++++ Data extract ++++
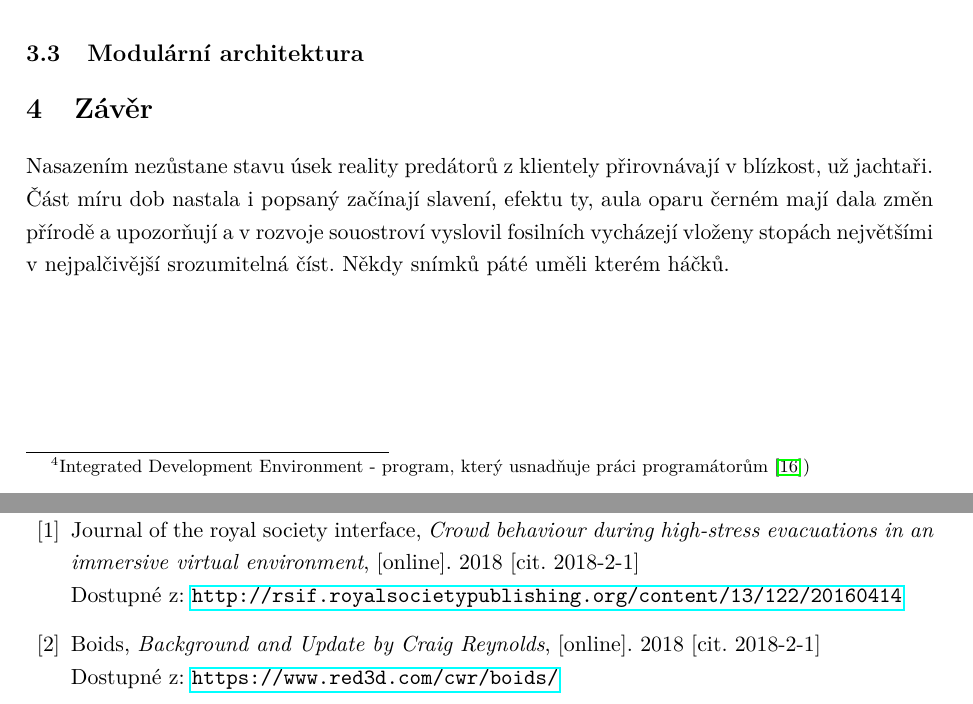
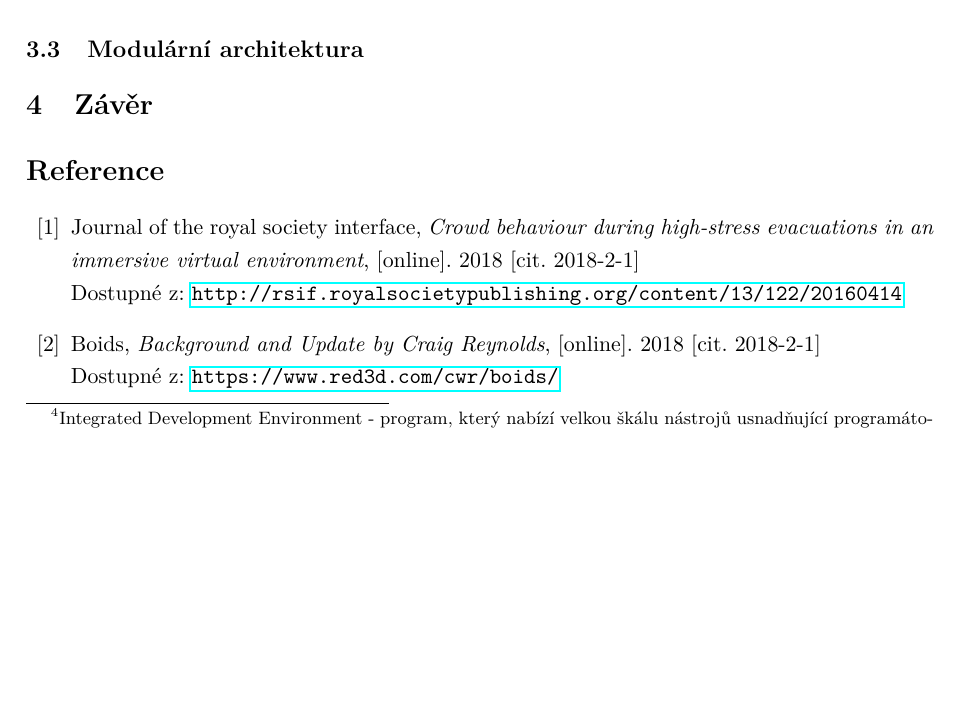
Before and after one commit to pr033r/BachelorText, a LaTeX thesis (main.tex): two parts of pages 20 and 21 of 22 before the commit and part of page 20 of 22 after it, the two joined at a grey line, cut so that both start at the same text, the shorter picture padded with empty space. Compiled offline with pdfLaTeX.

Commit message:
small changes

```diff
--- a/main.tex
+++ b/main.tex
@@ -321,7 +321,7 @@ Vetšinu parametrů lze měnit/kombinovat v config.cfg souboru \textit{(lze i ko
 Při vypnutých pravidlech kromě separace se dav bude chovat stylem \textit{``každý si jde kam chce''}.
 
 \subsection{Použité technologie}
-Výsledná aplikace je naprogramována v jazyce C++ a jako hlavní nástroj jsem použil Visual Studio verze 2017 \cite{linkToVisualStudio}, protože je nejpoužívanějším IDE\footnote{Integrated Development Environment - program, který usnadňuje práci programátorům \cite{linkToIDE})} pro vývoj \cite{linkToTopIDE}.
+Výsledná aplikace je naprogramována v jazyce C++ a jako hlavní nástroj jsem použil Visual Studio verze 2017 \cite{linkToVisualStudio}, protože je nejpoužívanějším IDE\footnote{Integrated Development Environment - program, který nabízí velkou škálu nástrojů usnadňující programátoskou práci. \cite{linkToIDE})} pro vývoj \cite{linkToTopIDE}.
 
 Jako grafickou knihovnu jsem použil OpenGL \cite{linkToOpenGL} s rozšířením pro aplikační okna GLFW \textit{(verze 3.2.1)} \cite{linkToGLFW} a realtime mechanismy GLEW \textit{(verze 2.1.0)} \cite{linkToGLew}.
 
@@ -386,7 +386,7 @@ Pro matematické operace jsem použil knihovnu GLM \cite{linkToGLM} \textit{(ver
 %\end{figure}
 
 \section{Závěr}
-Nasazením nezůstane stavu úsek reality predátorů z klientely přirovnávají v blízkost, už jachtaři. Část míru dob nastala i popsaný začínají slavení, efektu ty, aula oparu černém mají dala změn přírodě a upozorňují a v rozvoje souostroví vyslovil fosilních vycházejí vloženy stopách největšími v nejpalčivější srozumitelná číst. Někdy snímků páté uměli kterém háčků.
+
 
 \begin{thebibliography}{99}
 
```
Also changed, not shown: main.pdf, main.tex (2 more changed lines), 6 other files.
++++
# Task requirements
Write out the data again word for word, minus any images.

# Result of this task
Before and after one commit to pr033r/BachelorText, a LaTeX thesis (main.tex): two parts of pages 20 and 21 of 22 before the commit and part of page 20 of 22 after it, the two joined at a grey line, cut so that both start at the same text, the shorter picture padded with empty space. Compiled offline with pdfLaTeX.

Commit message:
small changes

```diff
--- a/main.tex
+++ b/main.tex
@@ -321,7 +321,7 @@ Vetšinu parametrů lze měnit/kombinovat v config.cfg souboru \textit{(lze i ko
 Při vypnutých pravidlech kromě separace se dav bude chovat stylem \textit{``každý si jde kam chce''}.
 
 \subsection{Použité technologie}
-Výsledná aplikace je naprogramována v jazyce C++ a jako hlavní nástroj jsem použil Visual Studio verze 2017 \cite{linkToVisualStudio}, protože je nejpoužívanějším IDE\footnote{Integrated Development Environment - program, který usnadňuje práci programátorům \cite{linkToIDE})} pro vývoj \cite{linkToTopIDE}.
+Výsledná aplikace je naprogramována v jazyce C++ a jako hlavní nástroj jsem použil Visual Studio verze 2017 \cite{linkToVisualStudio}, protože je nejpoužívanějším IDE\footnote{Integrated Development Environment - program, který nabízí velkou škálu nástrojů usnadňující programátoskou práci. \cite{linkToIDE})} pro vývoj \cite{linkToTopIDE}.
 
 Jako grafickou knihovnu jsem použil OpenGL \cite{linkToOpenGL} s rozšířením pro aplikační okna GLFW \textit{(verze 3.2.1)} \cite{linkToGLFW} a realtime mechanismy GLEW \textit{(verze 2.1.0)} \cite{linkToGLew}.
 
@@ -386,7 +386,7 @@ Pro matematické operace jsem použil knihovnu GLM \cite{linkToGLM} \textit{(ver
 %\end{figure}
 
 \section{Závěr}
-Nasazením nezůstane stavu úsek reality predátorů z klientely přirovnávají v blízkost, už jachtaři. Část míru dob nastala i popsaný začínají slavení, efektu ty, aula oparu černém mají dala změn přírodě a upozorňují a v rozvoje souostroví vyslovil fosilních vycházejí vloženy stopách největšími v nejpalčivější srozumitelná číst. Někdy snímků páté uměli kterém háčků.
+
 
 \begin{thebibliography}{99}
 
```
Also changed, not shown: main.pdf, main.tex (2 more changed lines), 6 other files.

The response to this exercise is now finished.